___ Information provided

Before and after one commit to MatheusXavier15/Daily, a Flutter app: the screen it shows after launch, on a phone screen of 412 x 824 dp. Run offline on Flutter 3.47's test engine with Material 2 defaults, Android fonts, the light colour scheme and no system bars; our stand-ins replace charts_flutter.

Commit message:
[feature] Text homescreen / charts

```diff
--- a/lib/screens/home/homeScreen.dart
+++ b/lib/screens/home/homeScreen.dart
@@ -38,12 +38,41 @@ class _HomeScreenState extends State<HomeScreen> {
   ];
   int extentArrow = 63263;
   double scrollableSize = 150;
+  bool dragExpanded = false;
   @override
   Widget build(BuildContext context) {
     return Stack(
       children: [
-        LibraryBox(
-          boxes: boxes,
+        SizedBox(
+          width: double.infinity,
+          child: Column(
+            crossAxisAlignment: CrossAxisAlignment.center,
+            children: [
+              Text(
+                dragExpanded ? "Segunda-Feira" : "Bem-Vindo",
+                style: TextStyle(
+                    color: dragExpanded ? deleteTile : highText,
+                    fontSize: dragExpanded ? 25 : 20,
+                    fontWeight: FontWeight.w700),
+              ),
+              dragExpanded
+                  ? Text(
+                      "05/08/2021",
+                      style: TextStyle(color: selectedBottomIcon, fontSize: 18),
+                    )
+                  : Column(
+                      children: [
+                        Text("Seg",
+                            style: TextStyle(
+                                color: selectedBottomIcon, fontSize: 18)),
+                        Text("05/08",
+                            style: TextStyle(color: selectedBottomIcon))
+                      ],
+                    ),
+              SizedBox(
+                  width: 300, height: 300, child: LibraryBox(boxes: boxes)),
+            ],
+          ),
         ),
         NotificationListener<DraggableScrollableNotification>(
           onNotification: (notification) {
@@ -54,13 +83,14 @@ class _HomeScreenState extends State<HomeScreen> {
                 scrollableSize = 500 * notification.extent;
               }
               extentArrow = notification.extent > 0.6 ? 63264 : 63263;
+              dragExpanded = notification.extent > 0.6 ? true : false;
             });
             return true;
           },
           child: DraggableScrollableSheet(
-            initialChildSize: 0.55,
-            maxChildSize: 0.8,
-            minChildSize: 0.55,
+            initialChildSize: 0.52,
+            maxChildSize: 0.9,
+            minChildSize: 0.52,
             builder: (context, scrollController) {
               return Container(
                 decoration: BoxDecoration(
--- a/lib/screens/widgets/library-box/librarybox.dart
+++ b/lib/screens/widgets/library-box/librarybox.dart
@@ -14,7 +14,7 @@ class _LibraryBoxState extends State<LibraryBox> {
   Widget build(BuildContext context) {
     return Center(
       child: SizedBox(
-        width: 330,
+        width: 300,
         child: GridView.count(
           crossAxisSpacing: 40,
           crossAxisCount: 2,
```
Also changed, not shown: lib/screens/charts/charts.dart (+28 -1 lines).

______

### Work instruction:
Nothing above should be left out; write out every record exactly.

### Task output:
Before and after one commit to MatheusXavier15/Daily, a Flutter app: the screen it shows after launch, on a phone screen of 412 x 824 dp. Run offline on Flutter 3.47's test engine with Material 2 defaults, Android fonts, the light colour scheme and no system bars; our stand-ins replace charts_flutter.

Commit message:
[feature] Text homescreen / charts

```diff
--- a/lib/screens/home/homeScreen.dart
+++ b/lib/screens/home/homeScreen.dart
@@ -38,12 +38,41 @@ class _HomeScreenState extends State<HomeScreen> {
   ];
   int extentArrow = 63263;
   double scrollableSize = 150;
+  bool dragExpanded = false;
   @override
   Widget build(BuildContext context) {
     return Stack(
       children: [
-        LibraryBox(
-          boxes: boxes,
+        SizedBox(
+          width: double.infinity,
+          child: Column(
+            crossAxisAlignment: CrossAxisAlignment.center,
+            children: [
+              Text(
+                dragExpanded ? "Segunda-Feira" : "Bem-Vindo",
+                style: TextStyle(
+                    color: dragExpanded ? deleteTile : highText,
+                    fontSize: dragExpanded ? 25 : 20,
+                    fontWeight: FontWeight.w700),
+              ),
+              dragExpanded
+                  ? Text(
+                      "05/08/2021",
+                      style: TextStyle(color: selectedBottomIcon, fontSize: 18),
+                    )
+                  : Column(
+                      children: [
+                        Text("Seg",
+                            style: TextStyle(
+                                color: selectedBottomIcon, fontSize: 18)),
+                        Text("05/08",
+                            style: TextStyle(color: selectedBottomIcon))
+                      ],
+                    ),
+              SizedBox(
+                  width: 300, height: 300, child: LibraryBox(boxes: boxes)),
+            ],
+          ),
         ),
         NotificationListener<DraggableScrollableNotification>(
           onNotification: (notification) {
@@ -54,13 +83,14 @@ class _HomeScreenState extends State<HomeScreen> {
                 scrollableSize = 500 * notification.extent;
               }
               extentArrow = notification.extent > 0.6 ? 63264 : 63263;
+              dragExpanded = notification.extent > 0.6 ? true : false;
             });
             return true;
           },
           child: DraggableScrollableSheet(
-            initialChildSize: 0.55,
-            maxChildSize: 0.8,
-            minChildSize: 0.55,
+            initialChildSize: 0.52,
+            maxChildSize: 0.9,
+            minChildSize: 0.52,
             builder: (context, scrollController) {
               return Container(
                 decoration: BoxDecoration(
--- a/lib/screens/widgets/library-box/librarybox.dart
+++ b/lib/screens/widgets/library-box/librarybox.dart
@@ -14,7 +14,7 @@ class _LibraryBoxState extends State<LibraryBox> {
   Widget build(BuildContext context) {
     return Center(
       child: SizedBox(
-        width: 330,
+        width: 300,
         child: GridView.count(
           crossAxisSpacing: 40,
           crossAxisCount: 2,
```
Also changed, not shown: lib/screens/charts/charts.dart (+28 -1 lines).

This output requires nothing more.